Mayor Bill de Blasio and city Comptroller Scott Stringer, in a moment of cooperation, announced jointly today that the city would freeze relations with lender Wells Fargo—citing a recent downgrade from federal regulators and the banking giant’s high-profile scandal last year, wherein employees set up fraudulent accounts to bilk customers.
The pair of Democrats declared that they would use their authority as two of the three members of the city Banking Commission today to vote to discontinue the city’s employment of Wells Fargo as bookkeeper for municipal bond sales. The two also pointed up the “needs improvement” rating the financial services company received in March under the Community Reinvestment Act, a 1970s-era statute that encourages investment in poor and nonwhite communities.
The mayor cited city rules requiring all lending partners to maintain a “satisfactory” grade under the federal law to continue receiving new municipal contracts and accounts.
“I encourage Wells Fargo to quickly clean up its act and do right by the millions of customers who trust the bank with their savings. Until then, we will not be entering new contracts with the bank,” de Blasio said in the press release. “Thank you to Comptroller Stringer for his partnership on this issue.”

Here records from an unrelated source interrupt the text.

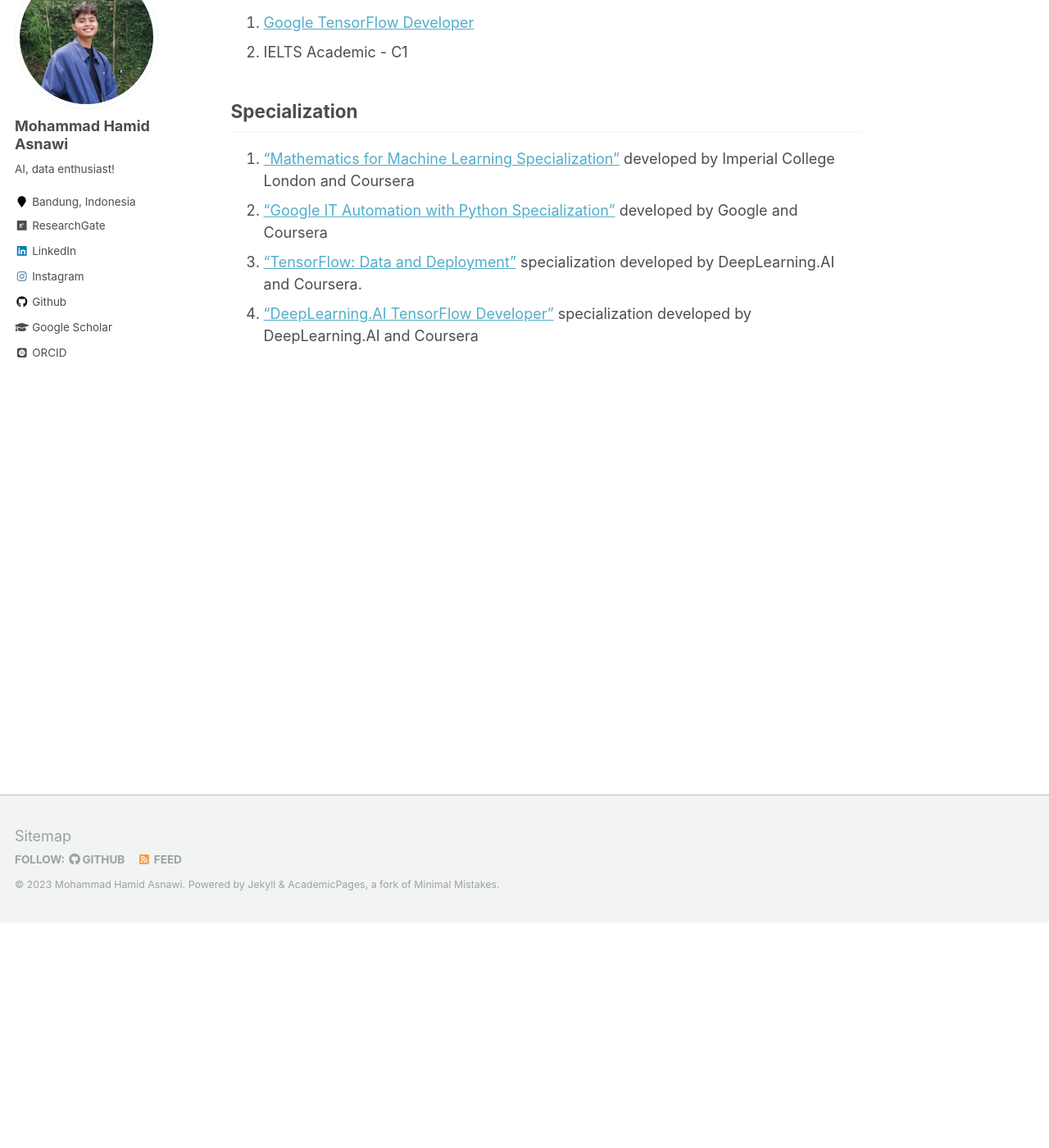
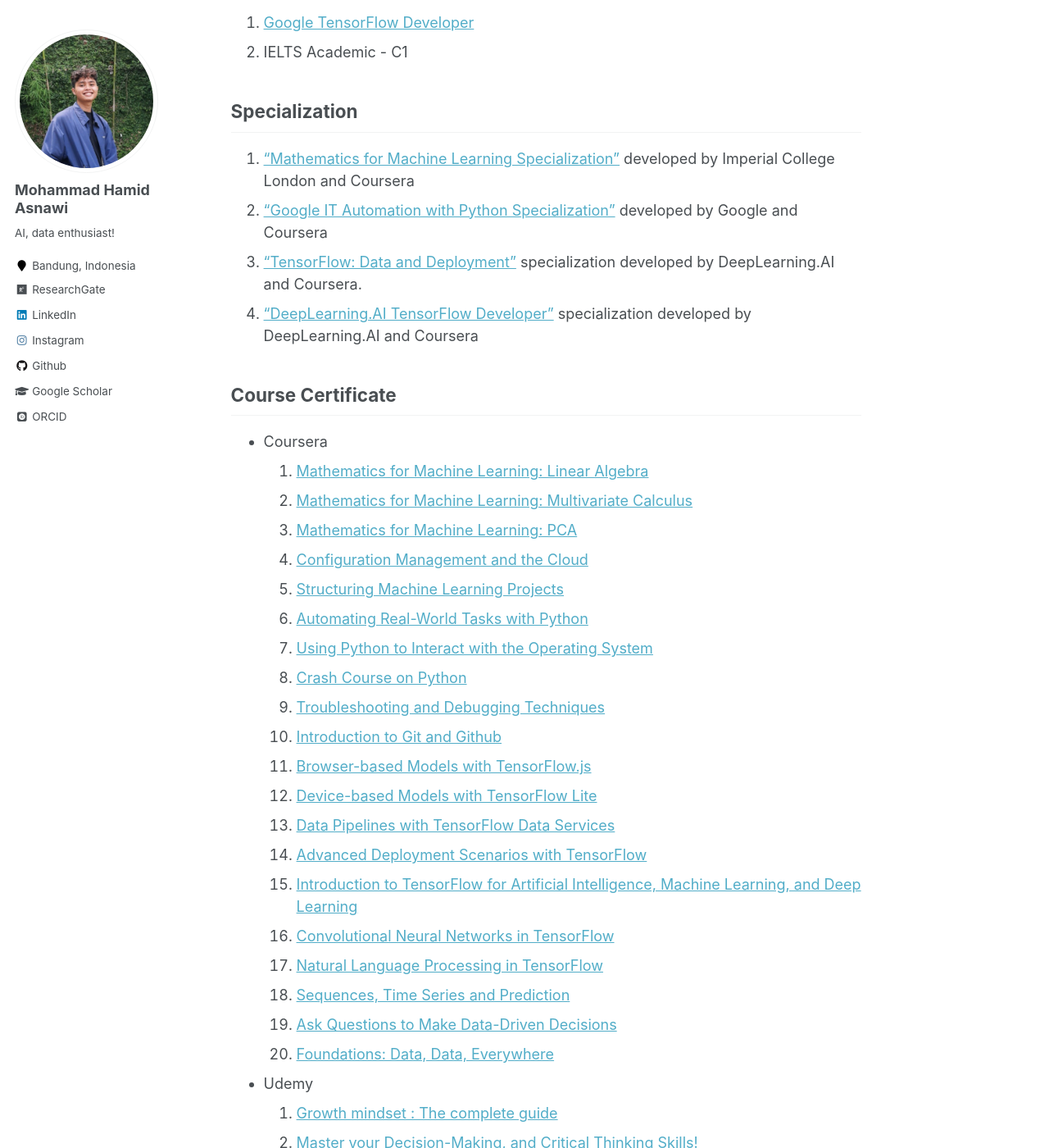
Before and after one commit to mhamidasn/mhamidasn.github.io, a Jekyll site: the page built from _pages/certification.md, in a window 1280 px wide and 1400 px high, scrolled down 275 px. Shown: the whole window at 82% size. Built offline with Jekyll 4.4.1, drawn with Linux system fonts in a browser that asks for light colours; some web fonts are replaced; some of the changed text lies outside the part shown.

Commit message:
update certificate page

```diff
--- a/_pages/certification.md
+++ b/_pages/certification.md
@@ -15,3 +15,49 @@
 2. [“Google IT Automation with Python Specialization”](https://www.coursera.org/account/accomplishments/specialization/certificate/BCDG283DDZA2) developed by Google and Coursera
 3. [“TensorFlow: Data and Deployment”](https://www.coursera.org/account/accomplishments/specialization/certificate/SFFGYAF3GB9M) specialization developed by DeepLearning.AI and Coursera.
 4. [“DeepLearning.AI TensorFlow Developer”](https://www.coursera.org/account/accomplishments/specialization/certificate/8D7QZYFZKK6C) specialization developed by DeepLearning.AI and Coursera
+<br>
+
+## Course Certificate
+* Coursera
+  1. [Mathematics for Machine Learning: Linear Algebra](https://www.coursera.org/account/accomplishments/certificate/KXVFS24ZBTH4)
+  2. [Mathematics for Machine Learning: Multivariate Calculus](https://www.coursera.org/account/accomplishments/certificate/DL5DEQGJWLJP)
+  3. [Mathematics for Machine Learning: PCA](https://www.coursera.org/account/accomplishments/certificate/R6PLQDY9SEG9)
+  4. [Configuration Management and the Cloud](https://www.coursera.org/account/accomplishments/certificate/E4CBLBXZ8CH8)
+  5. [Structuring Machine Learning Projects](https://www.coursera.org/account/accomplishments/certificate/AWNFKFK7RSKJ)
+  6. [Automating Real-World Tasks with Python](https://www.coursera.org/account/accomplishments/certificate/LDYEFUT2GEM9)
+  7. [Using Python to Interact with the Operating System](https://www.coursera.org/account/accomplishments/certificate/3GHSRGF6A68U)
+  8. [Crash Course on Python](https://www.coursera.org/account/accomplishments/certificate/JYLYJL4H6927)
+  9. [Troubleshooting and Debugging Techniques](https://www.coursera.org/account/accomplishments/certificate/49XYLDTC6YYQ)
+  10. [Introduction to Git and Github](https://www.coursera.org/account/accomplishments/certificate/FHF4P7DZUQH6)
+  11. [Browser-based Models with TensorFlow.js](https://www.coursera.org/account/accomplishments/certificate/LJQDRZNABHTM)
+  12. [Device-based Models with TensorFlow Lite](https://www.coursera.org/account/accomplishments/certificate/7MSCVVL2WW7A)
+  13. [Data Pipelines with TensorFlow Data Services](https://www.coursera.org/account/accomplishments/certificate/8WR6FFLA9JQK)
+  14. [Advanced Deployment Scenarios with TensorFlow](https://www.coursera.org/account/accomplishments/certificate/2BCFCZHJJ4NG)
+  15. [Introduction to TensorFlow for Artificial Intelligence, Machine Learning, and Deep Learning](https://www.coursera.org/account/accomplishments/certificate/LN79CFZJK2JF)
+  16. [Convolutional Neural Networks in TensorFlow](https://www.coursera.org/account/accomplishments/certificate/D8ZAXE7NVL3W)
+  17. [Natural Language Processing in TensorFlow](https://www.coursera.org/account/accomplishments/certificate/CHRPTHV7BTG6)
+  18. [Sequences, Time Series and Prediction](https://www.coursera.org/account/accomplishments/certificate/A37KJUSTA9PG)
+  19. [Ask Questions to Make Data-Driven Decisions](https://www.coursera.org/account/accomplishments/certificate/VX9DNMJ3X6G9)
+  20. [Foundations: Data, Data, Everywhere](https://www.coursera.org/account/accomplishments/certificate/SE7F3ZTLJQ8Y)
+* Udemy
+  1. [Growth mindset : The complete guide](https://www.udemy.com/certificate/UC-b2779964-5e1e-4ab6-ab26-af97929597eb/)
+  2. [Master your Decision-Making, and Critical Thinking Skills!](https://www.udemy.com/certificate/UC-2d17d250-21f3-4a18-adb0-cd99f0842720/)
+  3. [Introduction to Agile : Scrum and Kanban](https://www.udemy.com/certificate/UC-27b571d6-2e31-4e10-ae10-f1387e475322/)
+  4. [Work From Home: Where to Start and How to Succeed](https://www.udemy.com/certificate/UC-3df26cd1-4a42-4e35-8be2-61741bd6100d/)
+  5. [Data Integration Fundamentals](https://www.udemy.com/certificate/UC-14ba33df-d7f9-4fcd-b134-461c9d757c85/)
+  6. [Python for Statistical Analysis](https://www.udemy.com/certificate/UC-3b55a2d2-98b3-4731-888a-ad6ce7b863df/)
+  7. [R Programming A-Z™: R For Data Science With Real Exercises!](https://www.udemy.com/certificate/UC-4091878d-85d4-4bdd-a1bf-cf5d38b241bc/)
+  8. [Statistics for Data Science and Business Analysis](https://www.udemy.com/certificate/UC-1cb623d8-7d07-4ade-a9f1-57bb009a6920/)
+* Progate
+  1. [SQL Course](https://progate.com/course_certificate/5ecd980aqwtwui)
+  2. [Python Course](https://progate.com/course_certificate/fed08514qwpa42)
+  3. [Git Course](https://progate.com/course_certificate/c6247c63qwqflm)
+  4. [Command Line Course](https://progate.com/course_certificate/8f502c6fqwqds8)
+* Dicoding
+  1. [Memulai Pemrograman Dengan Python](https://www.dicoding.com/certificates/NVP71DOD4PR0)
+  2. [Belajar Dasar Git dengan GitHub](https://www.dicoding.com/certificates/1RXYYR053XVM)
+* DQLab
+  1. [Introduction to Data Science with Python](https://academy.dqlab.id/Certificate_check/result/DQLABINTP1LLTKIS#mycertificate)
+  2. [Introduction to Data Science with R](https://academy.dqlab.id/Certificate_check/result/DQLABBGINRCBCCVV#mycertificate)
+  3. [Quiz Basic Analytics](https://academy.dqlab.id/Certificate_check/result/DQLABQBDA1PCFPKC#mycertificate)
+  4. [Quiz Basic Excel](https://academy.dqlab.id/Certificate_check/result/DQLABQEDP1AOROLS#mycertificate)
```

The federal regulators cited several discriminatory incidents in Wells Fargo’s recent past in their determination. But no issue loomed larger than the fake accounts scandal.

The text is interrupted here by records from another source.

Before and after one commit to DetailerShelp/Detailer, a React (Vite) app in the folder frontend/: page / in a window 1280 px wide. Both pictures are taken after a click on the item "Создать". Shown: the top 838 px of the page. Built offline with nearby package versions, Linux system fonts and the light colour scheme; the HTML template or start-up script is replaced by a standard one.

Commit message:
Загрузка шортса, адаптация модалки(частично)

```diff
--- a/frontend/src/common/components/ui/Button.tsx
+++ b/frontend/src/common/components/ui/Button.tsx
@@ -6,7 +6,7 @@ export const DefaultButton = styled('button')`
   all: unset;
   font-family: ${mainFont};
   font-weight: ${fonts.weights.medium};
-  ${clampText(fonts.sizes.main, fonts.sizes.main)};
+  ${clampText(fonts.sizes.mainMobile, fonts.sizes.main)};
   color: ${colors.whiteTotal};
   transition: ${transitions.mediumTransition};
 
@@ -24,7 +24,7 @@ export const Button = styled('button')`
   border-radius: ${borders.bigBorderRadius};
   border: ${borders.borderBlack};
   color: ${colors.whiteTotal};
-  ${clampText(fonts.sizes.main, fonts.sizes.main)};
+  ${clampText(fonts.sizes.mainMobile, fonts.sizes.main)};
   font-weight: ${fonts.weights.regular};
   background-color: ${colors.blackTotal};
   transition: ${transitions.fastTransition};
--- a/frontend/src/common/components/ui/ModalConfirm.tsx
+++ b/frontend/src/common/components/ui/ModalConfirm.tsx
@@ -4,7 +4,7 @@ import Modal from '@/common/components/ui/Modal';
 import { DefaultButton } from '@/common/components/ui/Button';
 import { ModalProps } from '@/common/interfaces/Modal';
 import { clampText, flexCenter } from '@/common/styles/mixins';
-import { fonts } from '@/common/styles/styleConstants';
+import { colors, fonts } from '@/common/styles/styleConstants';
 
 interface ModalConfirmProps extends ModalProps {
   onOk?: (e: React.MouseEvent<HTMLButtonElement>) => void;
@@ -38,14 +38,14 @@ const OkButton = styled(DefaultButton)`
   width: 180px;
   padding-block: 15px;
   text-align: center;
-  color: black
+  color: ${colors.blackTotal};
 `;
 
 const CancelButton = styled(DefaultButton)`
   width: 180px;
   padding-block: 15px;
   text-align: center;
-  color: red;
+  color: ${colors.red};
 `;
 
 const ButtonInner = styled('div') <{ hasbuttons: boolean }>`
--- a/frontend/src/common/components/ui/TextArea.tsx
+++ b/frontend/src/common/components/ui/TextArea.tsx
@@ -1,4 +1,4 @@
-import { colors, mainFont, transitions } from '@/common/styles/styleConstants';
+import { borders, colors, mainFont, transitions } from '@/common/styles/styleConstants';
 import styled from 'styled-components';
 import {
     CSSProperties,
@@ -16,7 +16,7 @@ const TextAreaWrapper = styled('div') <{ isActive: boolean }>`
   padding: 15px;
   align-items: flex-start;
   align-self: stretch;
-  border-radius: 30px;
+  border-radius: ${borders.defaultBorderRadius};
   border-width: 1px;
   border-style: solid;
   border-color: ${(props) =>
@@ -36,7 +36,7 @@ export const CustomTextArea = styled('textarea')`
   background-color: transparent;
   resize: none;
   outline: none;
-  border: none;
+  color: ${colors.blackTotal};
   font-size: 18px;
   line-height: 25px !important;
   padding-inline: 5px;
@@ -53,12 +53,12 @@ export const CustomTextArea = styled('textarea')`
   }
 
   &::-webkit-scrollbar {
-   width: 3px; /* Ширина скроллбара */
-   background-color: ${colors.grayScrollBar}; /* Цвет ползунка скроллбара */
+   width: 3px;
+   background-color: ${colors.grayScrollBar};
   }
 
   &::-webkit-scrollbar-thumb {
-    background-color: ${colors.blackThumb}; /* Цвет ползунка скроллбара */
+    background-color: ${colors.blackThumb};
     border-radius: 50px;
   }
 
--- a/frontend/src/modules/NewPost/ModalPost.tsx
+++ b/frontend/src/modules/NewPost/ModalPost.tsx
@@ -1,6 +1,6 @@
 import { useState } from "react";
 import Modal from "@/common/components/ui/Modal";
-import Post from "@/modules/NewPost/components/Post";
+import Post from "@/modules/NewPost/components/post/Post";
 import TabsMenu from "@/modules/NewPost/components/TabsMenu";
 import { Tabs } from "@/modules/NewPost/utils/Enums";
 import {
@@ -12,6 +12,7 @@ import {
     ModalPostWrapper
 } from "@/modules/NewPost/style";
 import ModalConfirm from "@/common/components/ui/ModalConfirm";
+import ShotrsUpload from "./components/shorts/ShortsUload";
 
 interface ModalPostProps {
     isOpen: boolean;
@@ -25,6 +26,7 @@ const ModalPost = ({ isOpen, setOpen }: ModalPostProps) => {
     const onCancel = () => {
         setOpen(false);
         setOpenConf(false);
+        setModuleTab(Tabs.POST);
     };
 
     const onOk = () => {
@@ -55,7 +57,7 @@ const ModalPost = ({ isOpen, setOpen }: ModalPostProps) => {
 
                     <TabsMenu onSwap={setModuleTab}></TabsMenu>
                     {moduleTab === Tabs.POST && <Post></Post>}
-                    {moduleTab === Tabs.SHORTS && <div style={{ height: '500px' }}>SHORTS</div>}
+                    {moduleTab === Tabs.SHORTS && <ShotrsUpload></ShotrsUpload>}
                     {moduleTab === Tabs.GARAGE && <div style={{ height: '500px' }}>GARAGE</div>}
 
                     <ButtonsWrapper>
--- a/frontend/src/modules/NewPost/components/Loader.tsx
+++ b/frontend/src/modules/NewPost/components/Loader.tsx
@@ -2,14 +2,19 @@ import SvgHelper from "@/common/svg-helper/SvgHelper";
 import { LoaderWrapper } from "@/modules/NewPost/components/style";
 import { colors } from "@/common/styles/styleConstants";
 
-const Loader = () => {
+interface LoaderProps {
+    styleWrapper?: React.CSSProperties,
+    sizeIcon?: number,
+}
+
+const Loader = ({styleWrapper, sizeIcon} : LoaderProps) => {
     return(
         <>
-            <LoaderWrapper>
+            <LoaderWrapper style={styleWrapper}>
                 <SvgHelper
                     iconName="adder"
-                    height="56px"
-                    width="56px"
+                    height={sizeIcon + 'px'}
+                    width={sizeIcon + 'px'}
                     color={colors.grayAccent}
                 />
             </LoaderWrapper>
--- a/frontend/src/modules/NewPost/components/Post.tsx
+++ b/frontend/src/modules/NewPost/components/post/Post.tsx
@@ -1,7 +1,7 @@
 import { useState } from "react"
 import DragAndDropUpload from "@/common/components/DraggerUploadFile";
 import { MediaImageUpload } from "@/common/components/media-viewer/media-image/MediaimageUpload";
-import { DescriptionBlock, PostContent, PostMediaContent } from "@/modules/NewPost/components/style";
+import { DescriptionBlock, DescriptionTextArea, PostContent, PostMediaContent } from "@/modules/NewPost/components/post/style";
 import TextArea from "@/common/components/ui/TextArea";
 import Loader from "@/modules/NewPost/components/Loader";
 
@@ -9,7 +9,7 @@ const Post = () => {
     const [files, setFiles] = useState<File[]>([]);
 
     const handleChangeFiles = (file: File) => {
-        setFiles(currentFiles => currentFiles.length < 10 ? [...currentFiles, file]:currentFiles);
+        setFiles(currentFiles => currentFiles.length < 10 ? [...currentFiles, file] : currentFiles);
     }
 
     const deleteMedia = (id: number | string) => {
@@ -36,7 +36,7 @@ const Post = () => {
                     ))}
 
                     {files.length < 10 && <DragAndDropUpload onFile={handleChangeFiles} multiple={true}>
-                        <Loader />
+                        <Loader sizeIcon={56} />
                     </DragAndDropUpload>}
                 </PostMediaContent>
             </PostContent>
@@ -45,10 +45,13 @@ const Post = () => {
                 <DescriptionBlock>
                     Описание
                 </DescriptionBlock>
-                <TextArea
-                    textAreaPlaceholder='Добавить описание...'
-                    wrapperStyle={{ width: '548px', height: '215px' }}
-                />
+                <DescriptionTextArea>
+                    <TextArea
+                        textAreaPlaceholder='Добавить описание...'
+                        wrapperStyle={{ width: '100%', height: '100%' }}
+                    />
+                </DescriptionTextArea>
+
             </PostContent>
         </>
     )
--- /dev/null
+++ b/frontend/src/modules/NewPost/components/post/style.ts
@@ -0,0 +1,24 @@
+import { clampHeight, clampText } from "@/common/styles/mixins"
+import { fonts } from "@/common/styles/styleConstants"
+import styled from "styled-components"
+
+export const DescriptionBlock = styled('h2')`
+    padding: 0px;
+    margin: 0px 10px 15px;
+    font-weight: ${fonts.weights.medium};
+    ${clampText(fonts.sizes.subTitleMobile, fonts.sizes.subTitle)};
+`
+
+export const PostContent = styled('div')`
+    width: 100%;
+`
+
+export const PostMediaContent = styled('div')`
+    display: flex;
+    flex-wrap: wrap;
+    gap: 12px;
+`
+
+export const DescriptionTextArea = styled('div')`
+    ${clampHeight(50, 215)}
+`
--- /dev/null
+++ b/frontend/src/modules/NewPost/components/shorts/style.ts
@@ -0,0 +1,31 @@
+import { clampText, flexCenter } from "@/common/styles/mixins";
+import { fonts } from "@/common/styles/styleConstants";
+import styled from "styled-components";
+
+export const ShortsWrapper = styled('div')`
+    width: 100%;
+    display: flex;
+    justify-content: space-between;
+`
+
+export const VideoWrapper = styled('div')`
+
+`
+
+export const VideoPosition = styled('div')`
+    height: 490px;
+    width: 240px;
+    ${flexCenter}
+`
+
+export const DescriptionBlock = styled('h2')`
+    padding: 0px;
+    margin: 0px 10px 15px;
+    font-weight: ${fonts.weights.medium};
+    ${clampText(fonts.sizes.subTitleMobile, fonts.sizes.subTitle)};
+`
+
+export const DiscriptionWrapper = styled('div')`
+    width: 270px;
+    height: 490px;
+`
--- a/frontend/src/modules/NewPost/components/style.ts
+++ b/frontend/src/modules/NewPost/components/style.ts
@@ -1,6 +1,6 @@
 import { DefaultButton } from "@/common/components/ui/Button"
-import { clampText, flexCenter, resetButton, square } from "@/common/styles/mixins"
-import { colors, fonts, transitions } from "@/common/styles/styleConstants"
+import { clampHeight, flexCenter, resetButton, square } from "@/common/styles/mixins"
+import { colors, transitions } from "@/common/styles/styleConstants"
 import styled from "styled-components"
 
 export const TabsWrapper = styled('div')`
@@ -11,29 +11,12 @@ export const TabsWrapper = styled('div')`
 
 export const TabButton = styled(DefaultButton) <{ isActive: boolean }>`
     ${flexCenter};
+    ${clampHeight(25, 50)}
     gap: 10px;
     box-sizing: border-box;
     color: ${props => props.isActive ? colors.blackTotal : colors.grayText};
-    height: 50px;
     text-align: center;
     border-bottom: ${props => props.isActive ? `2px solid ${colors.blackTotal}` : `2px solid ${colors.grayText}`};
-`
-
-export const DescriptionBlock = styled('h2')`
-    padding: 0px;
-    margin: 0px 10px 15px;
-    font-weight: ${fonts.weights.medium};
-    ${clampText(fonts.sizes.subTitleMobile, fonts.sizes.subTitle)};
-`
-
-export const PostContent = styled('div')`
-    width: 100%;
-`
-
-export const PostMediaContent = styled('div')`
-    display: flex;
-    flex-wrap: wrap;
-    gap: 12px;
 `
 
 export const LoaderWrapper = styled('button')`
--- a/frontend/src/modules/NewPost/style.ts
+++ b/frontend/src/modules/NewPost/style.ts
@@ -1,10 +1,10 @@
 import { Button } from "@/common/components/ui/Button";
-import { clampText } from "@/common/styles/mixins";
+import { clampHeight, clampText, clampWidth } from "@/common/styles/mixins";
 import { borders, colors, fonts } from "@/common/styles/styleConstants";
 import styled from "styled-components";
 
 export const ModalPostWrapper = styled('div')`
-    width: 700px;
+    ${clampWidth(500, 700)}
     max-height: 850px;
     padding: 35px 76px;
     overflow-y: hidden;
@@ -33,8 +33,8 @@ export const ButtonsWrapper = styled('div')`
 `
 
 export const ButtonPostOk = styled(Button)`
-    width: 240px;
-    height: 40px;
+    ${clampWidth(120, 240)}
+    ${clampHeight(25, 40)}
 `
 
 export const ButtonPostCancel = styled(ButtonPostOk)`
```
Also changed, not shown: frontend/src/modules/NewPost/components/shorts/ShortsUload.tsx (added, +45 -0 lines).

The bank laid off 5,300 employees and paid a $110 million settlement and $185 million in fines after news reports revealed it had created millions of accounts in customers’ names without permission and assessed them fees.
“What happened at Wells Fargo was a fraud—and there should be consequences. We need to send a message to this bank and the broader industry that ethics matter,” Stringer said in the emailed statement. “We have an opportunity to stand up and do the right thing today, and that’s a moment we plan on seizing. I would like to thank Mayor de Blasio and his team for their leadership on the issue.”
City Department of Finance Commissioner Jacques Jiha, a de Blasio appointee, serves as the third member of the commission.
Activists have pressured the mayor and comptroller for months to terminate relations with the bank over its investment in the controversial Dakota Access Pipeline, an oil conduit many fear will contaminate the water supply of the Standing Rock Sioux Reservation. But neither liberal Democrat referenced that project in today’s release.
Wells Fargo indicated it hoped to maintain a “continuing dialogue” New York City as it sought a re-evaluation of the recent rating from D.C.
“We hope to restore a national CRA rating that reflects our strong track record of lending to, investing in, and providing service to low- and moderate-income communities,” a spokesman for the company said.
Updated to include comment from Wells Fargo.